## WORK TO COMPLETE
Copy the records below in full, changing no character.

## DATA PROVIDED
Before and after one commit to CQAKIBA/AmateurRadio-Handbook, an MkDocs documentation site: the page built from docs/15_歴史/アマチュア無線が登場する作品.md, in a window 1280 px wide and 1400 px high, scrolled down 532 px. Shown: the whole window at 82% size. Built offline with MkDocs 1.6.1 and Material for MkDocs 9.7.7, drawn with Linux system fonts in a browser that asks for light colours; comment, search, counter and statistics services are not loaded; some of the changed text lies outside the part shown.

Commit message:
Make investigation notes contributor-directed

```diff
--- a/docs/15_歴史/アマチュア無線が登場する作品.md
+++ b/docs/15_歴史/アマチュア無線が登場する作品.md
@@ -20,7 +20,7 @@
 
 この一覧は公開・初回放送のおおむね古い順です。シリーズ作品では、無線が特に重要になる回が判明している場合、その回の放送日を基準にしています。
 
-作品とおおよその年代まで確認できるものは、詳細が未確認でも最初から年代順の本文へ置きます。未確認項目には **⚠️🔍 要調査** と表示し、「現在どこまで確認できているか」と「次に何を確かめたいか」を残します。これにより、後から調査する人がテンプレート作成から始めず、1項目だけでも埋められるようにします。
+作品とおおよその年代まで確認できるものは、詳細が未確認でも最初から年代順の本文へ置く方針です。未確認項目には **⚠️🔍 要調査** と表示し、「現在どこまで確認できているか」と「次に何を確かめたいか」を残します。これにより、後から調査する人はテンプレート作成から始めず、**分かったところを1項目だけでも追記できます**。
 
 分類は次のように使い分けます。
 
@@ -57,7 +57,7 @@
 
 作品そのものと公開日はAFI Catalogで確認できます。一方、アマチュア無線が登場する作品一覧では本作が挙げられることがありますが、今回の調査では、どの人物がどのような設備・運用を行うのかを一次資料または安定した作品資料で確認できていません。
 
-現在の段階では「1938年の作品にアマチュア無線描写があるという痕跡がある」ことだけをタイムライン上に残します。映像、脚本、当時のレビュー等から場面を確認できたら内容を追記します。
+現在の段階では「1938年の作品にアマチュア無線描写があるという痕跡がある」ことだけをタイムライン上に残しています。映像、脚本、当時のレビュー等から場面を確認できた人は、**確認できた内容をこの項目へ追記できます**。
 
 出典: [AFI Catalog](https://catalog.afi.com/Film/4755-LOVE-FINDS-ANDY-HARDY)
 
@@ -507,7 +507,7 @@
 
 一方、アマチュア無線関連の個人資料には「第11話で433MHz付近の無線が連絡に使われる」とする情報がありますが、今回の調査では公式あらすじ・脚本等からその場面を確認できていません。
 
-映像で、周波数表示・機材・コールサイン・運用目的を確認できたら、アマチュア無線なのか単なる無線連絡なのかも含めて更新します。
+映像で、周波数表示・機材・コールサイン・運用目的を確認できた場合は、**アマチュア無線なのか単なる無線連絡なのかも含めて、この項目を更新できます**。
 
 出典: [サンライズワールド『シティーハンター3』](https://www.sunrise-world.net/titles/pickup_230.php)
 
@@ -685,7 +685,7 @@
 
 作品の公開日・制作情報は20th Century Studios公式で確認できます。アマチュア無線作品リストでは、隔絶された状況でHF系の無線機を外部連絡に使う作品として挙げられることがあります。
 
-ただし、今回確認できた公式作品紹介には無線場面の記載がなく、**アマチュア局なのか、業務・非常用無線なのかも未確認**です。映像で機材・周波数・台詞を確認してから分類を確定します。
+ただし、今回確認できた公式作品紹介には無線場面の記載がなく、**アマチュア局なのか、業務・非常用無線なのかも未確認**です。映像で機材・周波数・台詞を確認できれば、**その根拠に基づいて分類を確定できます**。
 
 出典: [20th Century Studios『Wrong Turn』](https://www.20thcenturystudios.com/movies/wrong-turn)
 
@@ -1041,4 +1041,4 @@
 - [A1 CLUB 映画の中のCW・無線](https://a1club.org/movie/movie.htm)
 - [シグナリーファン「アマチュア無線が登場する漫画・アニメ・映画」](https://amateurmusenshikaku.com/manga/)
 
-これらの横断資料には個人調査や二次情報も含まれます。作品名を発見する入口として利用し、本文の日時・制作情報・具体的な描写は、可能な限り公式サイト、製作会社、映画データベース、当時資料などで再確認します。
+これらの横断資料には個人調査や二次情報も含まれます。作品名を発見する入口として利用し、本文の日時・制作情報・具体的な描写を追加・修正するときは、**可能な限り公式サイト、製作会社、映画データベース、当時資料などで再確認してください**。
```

## PROBLEM SOLUTION
Before and after one commit to CQAKIBA/AmateurRadio-Handbook, an MkDocs documentation site: the page built from docs/15_歴史/アマチュア無線が登場する作品.md, in a window 1280 px wide and 1400 px high, scrolled down 532 px. Shown: the whole window at 82% size. Built offline with MkDocs 1.6.1 and Material for MkDocs 9.7.7, drawn with Linux system fonts in a browser that asks for light colours; comment, search, counter and statistics services are not loaded; some of the changed text lies outside the part shown.

Commit message:
Make investigation notes contributor-directed

```diff
--- a/docs/15_歴史/アマチュア無線が登場する作品.md
+++ b/docs/15_歴史/アマチュア無線が登場する作品.md
@@ -20,7 +20,7 @@
 
 この一覧は公開・初回放送のおおむね古い順です。シリーズ作品では、無線が特に重要になる回が判明している場合、その回の放送日を基準にしています。
 
-作品とおおよその年代まで確認できるものは、詳細が未確認でも最初から年代順の本文へ置きます。未確認項目には **⚠️🔍 要調査** と表示し、「現在どこまで確認できているか」と「次に何を確かめたいか」を残します。これにより、後から調査する人がテンプレート作成から始めず、1項目だけでも埋められるようにします。
+作品とおおよその年代まで確認できるものは、詳細が未確認でも最初から年代順の本文へ置く方針です。未確認項目には **⚠️🔍 要調査** と表示し、「現在どこまで確認できているか」と「次に何を確かめたいか」を残します。これにより、後から調査する人はテンプレート作成から始めず、**分かったところを1項目だけでも追記できます**。
 
 分類は次のように使い分けます。
 
@@ -57,7 +57,7 @@
 
 作品そのものと公開日はAFI Catalogで確認できます。一方、アマチュア無線が登場する作品一覧では本作が挙げられることがありますが、今回の調査では、どの人物がどのような設備・運用を行うのかを一次資料または安定した作品資料で確認できていません。
 
-現在の段階では「1938年の作品にアマチュア無線描写があるという痕跡がある」ことだけをタイムライン上に残します。映像、脚本、当時のレビュー等から場面を確認できたら内容を追記します。
+現在の段階では「1938年の作品にアマチュア無線描写があるという痕跡がある」ことだけをタイムライン上に残しています。映像、脚本、当時のレビュー等から場面を確認できた人は、**確認できた内容をこの項目へ追記できます**。
 
 出典: [AFI Catalog](https://catalog.afi.com/Film/4755-LOVE-FINDS-ANDY-HARDY)
 
@@ -507,7 +507,7 @@
 
 一方、アマチュア無線関連の個人資料には「第11話で433MHz付近の無線が連絡に使われる」とする情報がありますが、今回の調査では公式あらすじ・脚本等からその場面を確認できていません。
 
-映像で、周波数表示・機材・コールサイン・運用目的を確認できたら、アマチュア無線なのか単なる無線連絡なのかも含めて更新します。
+映像で、周波数表示・機材・コールサイン・運用目的を確認できた場合は、**アマチュア無線なのか単なる無線連絡なのかも含めて、この項目を更新できます**。
 
 出典: [サンライズワールド『シティーハンター3』](https://www.sunrise-world.net/titles/pickup_230.php)
 
@@ -685,7 +685,7 @@
 
 作品の公開日・制作情報は20th Century Studios公式で確認できます。アマチュア無線作品リストでは、隔絶された状況でHF系の無線機を外部連絡に使う作品として挙げられることがあります。
 
-ただし、今回確認できた公式作品紹介には無線場面の記載がなく、**アマチュア局なのか、業務・非常用無線なのかも未確認**です。映像で機材・周波数・台詞を確認してから分類を確定します。
+ただし、今回確認できた公式作品紹介には無線場面の記載がなく、**アマチュア局なのか、業務・非常用無線なのかも未確認**です。映像で機材・周波数・台詞を確認できれば、**その根拠に基づいて分類を確定できます**。
 
 出典: [20th Century Studios『Wrong Turn』](https://www.20thcenturystudios.com/movies/wrong-turn)
 
@@ -1041,4 +1041,4 @@
 - [A1 CLUB 映画の中のCW・無線](https://a1club.org/movie/movie.htm)
 - [シグナリーファン「アマチュア無線が登場する漫画・アニメ・映画」](https://amateurmusenshikaku.com/manga/)
 
-これらの横断資料には個人調査や二次情報も含まれます。作品名を発見する入口として利用し、本文の日時・制作情報・具体的な描写は、可能な限り公式サイト、製作会社、映画データベース、当時資料などで再確認します。
+これらの横断資料には個人調査や二次情報も含まれます。作品名を発見する入口として利用し、本文の日時・制作情報・具体的な描写を追加・修正するときは、**可能な限り公式サイト、製作会社、映画データベース、当時資料などで再確認してください**。
```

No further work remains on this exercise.